Two recently released studies by teams of international researchers sequenced the genomes of two major strains of the parasitic disease known as malaria. Their findings show that malaria is a lot more resistant than previously thought, but at the same time helps paint a broader picture which will certain aid in developing more effective treatment, which might one day lead to the eradication of the disease.
Malaria is a parasitic disease that involves high fevers, shaking chills, flu-like symptoms, and anemia. The disease is caused by a parasite which is carried by mosquitoes and infect humans through bites. After infection, the parasites (called sporozoites) travel through the bloodstream to the liver; here they mature and release another form, the merozoites. The disease is a major health problem in much of the tropics and subtropics, and an estimate 1 million people die from it each year.
In one of the studies, the researchers examined Plasmodium vivax (P. vivax) strains from different geographic locations in West Africa, South America, and Asia – the first genome-wide perspective of global variability within this species. Their analysis rendered worrisome results; apparently P. vivax has twice as much genetic diversity as the world-wide Plasmodium falciparum (P. falciparum) strains. This means that it has a much better capability of evolving and thus avert treatment. Bad news can almost always make a turn for the better if you can read the good points that come from it. Now, armed with a better understanding of the parasitic strain, researchers can develop new strategies for battling it.
“The bad news is there is significantly more genetic variation in P. vivax than we’d thought, which could make it quite adept at evading whatever arsenal of drugs and vaccines we throw at it,” said Professor Jane Carlton, senior author on both studies and part of New York University’s Center for Genomics and Systems Biology. “However, now that we have a better understanding of the challenges we face, we can move forward with a deeper analysis of its genomic variation in pursuing more effective remedies.”

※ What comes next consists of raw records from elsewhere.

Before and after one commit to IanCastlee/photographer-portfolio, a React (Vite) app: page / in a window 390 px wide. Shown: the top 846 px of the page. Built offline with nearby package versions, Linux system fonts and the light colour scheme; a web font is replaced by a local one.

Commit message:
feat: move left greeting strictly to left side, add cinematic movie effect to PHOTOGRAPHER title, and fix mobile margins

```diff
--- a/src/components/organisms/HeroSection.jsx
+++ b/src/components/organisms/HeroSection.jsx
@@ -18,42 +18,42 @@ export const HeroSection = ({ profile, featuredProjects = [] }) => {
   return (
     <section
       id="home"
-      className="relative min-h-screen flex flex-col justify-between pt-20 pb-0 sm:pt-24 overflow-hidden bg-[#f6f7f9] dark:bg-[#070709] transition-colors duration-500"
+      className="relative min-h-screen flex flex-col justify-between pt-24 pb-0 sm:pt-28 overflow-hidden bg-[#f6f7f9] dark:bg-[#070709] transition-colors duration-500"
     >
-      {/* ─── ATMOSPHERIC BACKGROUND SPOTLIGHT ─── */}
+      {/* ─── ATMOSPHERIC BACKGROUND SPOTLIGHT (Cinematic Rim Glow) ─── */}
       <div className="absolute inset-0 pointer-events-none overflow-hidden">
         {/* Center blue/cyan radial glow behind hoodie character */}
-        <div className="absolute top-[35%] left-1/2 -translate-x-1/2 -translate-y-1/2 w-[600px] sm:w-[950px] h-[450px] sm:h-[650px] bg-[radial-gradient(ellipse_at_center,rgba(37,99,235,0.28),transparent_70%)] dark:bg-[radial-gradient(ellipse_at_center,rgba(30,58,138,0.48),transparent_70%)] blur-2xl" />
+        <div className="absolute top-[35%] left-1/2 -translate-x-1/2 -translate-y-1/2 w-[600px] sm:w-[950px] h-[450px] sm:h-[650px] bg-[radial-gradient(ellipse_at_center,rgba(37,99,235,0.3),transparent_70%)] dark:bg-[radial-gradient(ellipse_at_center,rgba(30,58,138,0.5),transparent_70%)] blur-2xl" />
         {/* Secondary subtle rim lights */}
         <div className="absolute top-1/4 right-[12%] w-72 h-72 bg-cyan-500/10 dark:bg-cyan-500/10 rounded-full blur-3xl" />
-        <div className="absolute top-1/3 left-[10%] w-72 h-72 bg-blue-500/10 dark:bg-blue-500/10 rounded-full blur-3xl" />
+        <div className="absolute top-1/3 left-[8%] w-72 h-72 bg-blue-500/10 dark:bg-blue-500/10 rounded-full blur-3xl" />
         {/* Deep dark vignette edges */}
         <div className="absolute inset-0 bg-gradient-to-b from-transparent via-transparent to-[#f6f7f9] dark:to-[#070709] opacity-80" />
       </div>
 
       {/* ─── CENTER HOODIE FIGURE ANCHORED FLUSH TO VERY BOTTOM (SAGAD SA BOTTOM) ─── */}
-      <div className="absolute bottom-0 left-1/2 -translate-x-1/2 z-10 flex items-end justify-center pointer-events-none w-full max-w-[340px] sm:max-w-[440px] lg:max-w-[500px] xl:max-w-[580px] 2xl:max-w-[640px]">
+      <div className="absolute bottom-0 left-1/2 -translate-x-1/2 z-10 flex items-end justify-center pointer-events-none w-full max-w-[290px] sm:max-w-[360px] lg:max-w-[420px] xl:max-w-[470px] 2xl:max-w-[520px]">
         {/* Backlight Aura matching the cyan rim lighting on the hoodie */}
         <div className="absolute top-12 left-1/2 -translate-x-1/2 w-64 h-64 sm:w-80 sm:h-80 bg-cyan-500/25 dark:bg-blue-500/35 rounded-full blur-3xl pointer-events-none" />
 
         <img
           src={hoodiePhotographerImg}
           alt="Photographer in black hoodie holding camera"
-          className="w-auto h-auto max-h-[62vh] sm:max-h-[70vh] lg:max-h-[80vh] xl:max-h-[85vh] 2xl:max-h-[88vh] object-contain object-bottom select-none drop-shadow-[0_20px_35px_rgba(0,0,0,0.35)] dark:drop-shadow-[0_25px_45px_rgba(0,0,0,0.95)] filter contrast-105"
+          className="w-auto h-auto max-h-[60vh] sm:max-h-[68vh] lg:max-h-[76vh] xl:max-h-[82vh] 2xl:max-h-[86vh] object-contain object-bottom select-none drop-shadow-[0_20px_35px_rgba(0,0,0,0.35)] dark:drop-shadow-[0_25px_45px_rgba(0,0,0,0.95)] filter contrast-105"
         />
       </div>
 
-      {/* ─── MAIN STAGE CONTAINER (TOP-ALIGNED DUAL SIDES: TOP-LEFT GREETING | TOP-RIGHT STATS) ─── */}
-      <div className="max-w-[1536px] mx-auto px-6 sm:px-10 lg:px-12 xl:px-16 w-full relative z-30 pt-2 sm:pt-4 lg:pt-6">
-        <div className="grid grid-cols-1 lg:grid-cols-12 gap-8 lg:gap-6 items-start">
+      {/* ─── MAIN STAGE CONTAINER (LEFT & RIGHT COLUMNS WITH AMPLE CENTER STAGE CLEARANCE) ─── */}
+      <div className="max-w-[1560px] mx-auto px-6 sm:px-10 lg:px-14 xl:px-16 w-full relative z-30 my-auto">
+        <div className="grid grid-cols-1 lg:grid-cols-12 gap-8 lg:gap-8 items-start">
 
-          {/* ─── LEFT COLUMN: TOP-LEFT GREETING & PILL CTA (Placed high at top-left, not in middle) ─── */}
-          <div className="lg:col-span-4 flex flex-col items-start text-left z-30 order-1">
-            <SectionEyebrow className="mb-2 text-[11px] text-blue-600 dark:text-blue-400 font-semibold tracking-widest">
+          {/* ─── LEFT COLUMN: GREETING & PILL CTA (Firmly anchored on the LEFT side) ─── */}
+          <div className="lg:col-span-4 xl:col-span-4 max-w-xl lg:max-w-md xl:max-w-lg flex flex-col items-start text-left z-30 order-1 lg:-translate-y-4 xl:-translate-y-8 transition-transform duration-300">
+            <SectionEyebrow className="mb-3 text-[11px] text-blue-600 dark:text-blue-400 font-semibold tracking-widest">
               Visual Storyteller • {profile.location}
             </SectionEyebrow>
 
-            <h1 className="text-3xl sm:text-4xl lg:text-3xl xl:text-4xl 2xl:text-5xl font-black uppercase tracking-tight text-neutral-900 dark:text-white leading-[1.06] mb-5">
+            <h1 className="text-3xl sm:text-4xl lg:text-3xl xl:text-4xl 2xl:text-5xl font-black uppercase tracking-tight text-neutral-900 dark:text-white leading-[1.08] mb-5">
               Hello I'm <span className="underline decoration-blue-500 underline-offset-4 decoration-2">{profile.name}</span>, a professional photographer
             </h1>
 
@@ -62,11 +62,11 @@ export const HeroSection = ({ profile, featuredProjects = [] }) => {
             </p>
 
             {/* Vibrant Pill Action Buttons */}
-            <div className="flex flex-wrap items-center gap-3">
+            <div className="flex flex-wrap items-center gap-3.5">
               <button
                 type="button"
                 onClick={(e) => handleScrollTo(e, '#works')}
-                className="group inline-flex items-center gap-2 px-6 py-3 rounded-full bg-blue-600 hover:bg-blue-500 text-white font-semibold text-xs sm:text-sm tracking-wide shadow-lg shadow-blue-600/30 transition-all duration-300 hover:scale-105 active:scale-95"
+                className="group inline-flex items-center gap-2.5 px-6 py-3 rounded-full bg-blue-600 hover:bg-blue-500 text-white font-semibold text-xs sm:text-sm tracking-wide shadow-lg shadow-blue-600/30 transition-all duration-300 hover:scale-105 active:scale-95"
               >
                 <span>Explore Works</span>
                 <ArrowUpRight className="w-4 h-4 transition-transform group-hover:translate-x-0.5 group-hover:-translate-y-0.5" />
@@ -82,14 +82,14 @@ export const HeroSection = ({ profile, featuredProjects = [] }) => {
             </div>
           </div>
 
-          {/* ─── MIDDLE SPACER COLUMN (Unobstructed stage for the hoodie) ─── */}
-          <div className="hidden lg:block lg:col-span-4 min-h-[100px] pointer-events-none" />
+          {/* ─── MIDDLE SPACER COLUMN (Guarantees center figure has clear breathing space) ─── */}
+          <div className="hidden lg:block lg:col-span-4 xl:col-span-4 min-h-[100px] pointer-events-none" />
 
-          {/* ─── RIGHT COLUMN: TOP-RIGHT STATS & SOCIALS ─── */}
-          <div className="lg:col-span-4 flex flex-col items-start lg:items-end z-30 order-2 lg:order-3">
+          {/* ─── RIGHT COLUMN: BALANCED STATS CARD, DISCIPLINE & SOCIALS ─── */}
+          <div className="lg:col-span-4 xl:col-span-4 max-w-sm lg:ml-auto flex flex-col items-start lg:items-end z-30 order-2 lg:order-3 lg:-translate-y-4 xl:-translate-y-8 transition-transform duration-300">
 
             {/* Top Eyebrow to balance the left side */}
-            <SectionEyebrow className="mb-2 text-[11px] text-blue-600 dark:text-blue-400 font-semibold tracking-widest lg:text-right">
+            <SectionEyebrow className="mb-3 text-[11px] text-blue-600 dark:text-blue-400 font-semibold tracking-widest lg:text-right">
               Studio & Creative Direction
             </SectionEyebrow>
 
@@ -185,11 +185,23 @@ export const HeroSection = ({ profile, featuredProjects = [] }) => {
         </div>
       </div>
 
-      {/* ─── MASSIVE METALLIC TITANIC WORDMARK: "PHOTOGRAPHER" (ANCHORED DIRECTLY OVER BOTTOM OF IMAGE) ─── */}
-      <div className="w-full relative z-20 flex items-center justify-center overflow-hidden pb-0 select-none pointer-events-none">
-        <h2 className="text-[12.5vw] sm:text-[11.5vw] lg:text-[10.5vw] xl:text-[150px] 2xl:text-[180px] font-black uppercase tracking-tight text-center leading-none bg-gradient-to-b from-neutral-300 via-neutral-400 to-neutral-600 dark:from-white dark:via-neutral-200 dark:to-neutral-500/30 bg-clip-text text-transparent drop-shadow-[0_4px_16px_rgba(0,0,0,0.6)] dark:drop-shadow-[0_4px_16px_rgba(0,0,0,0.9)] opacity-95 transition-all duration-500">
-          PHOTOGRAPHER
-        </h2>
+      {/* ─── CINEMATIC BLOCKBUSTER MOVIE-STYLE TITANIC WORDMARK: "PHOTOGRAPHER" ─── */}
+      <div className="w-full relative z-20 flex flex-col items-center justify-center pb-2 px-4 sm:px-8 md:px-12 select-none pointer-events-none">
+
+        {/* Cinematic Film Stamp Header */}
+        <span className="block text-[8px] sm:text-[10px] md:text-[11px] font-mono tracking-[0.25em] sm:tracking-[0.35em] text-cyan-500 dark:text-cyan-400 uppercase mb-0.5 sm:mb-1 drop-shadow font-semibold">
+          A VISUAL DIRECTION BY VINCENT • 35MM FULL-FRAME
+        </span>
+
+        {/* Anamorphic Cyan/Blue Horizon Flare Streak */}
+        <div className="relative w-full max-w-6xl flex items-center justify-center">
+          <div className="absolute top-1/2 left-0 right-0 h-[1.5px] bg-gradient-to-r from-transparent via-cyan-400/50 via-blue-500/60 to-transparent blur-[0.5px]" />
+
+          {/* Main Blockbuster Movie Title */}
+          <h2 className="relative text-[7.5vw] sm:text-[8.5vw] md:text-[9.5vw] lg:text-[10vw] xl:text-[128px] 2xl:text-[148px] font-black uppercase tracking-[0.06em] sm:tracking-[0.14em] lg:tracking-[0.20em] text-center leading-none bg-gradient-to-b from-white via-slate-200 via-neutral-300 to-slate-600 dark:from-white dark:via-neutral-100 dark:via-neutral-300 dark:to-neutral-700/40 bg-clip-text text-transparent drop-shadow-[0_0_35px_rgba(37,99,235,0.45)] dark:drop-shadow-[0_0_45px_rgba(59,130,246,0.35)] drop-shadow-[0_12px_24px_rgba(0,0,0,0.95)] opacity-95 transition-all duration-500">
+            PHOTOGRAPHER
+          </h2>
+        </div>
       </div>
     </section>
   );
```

In the second study, scientists from Japan’s Osaka University sequenced three genomes of Plasmodium cynomolgi (P. cynomolgi), a close relative that infects Asian Old World monkeys, marking the first time this strain has been sequenced. The genetic make-up was then compared to P. vivax and to Plasmodium knowlesi (P. knowlesi), a previously sequenced malaria parasite that affects both monkeys and humans in parts of Southeast Asia. Since its very similar to P. vivax, their findings will aid future efforts of elaborating treatment for all forms of malaria.
“We have generated a genetic map of P. cynomolgi, the sister species to P. vivax, so we can now push forward in creating a robust model system to study P. vivax,” explained Tanabe. “This is important because we can’t grow P. vivax in the lab, and researchers desperately need a model system to circumvent this.”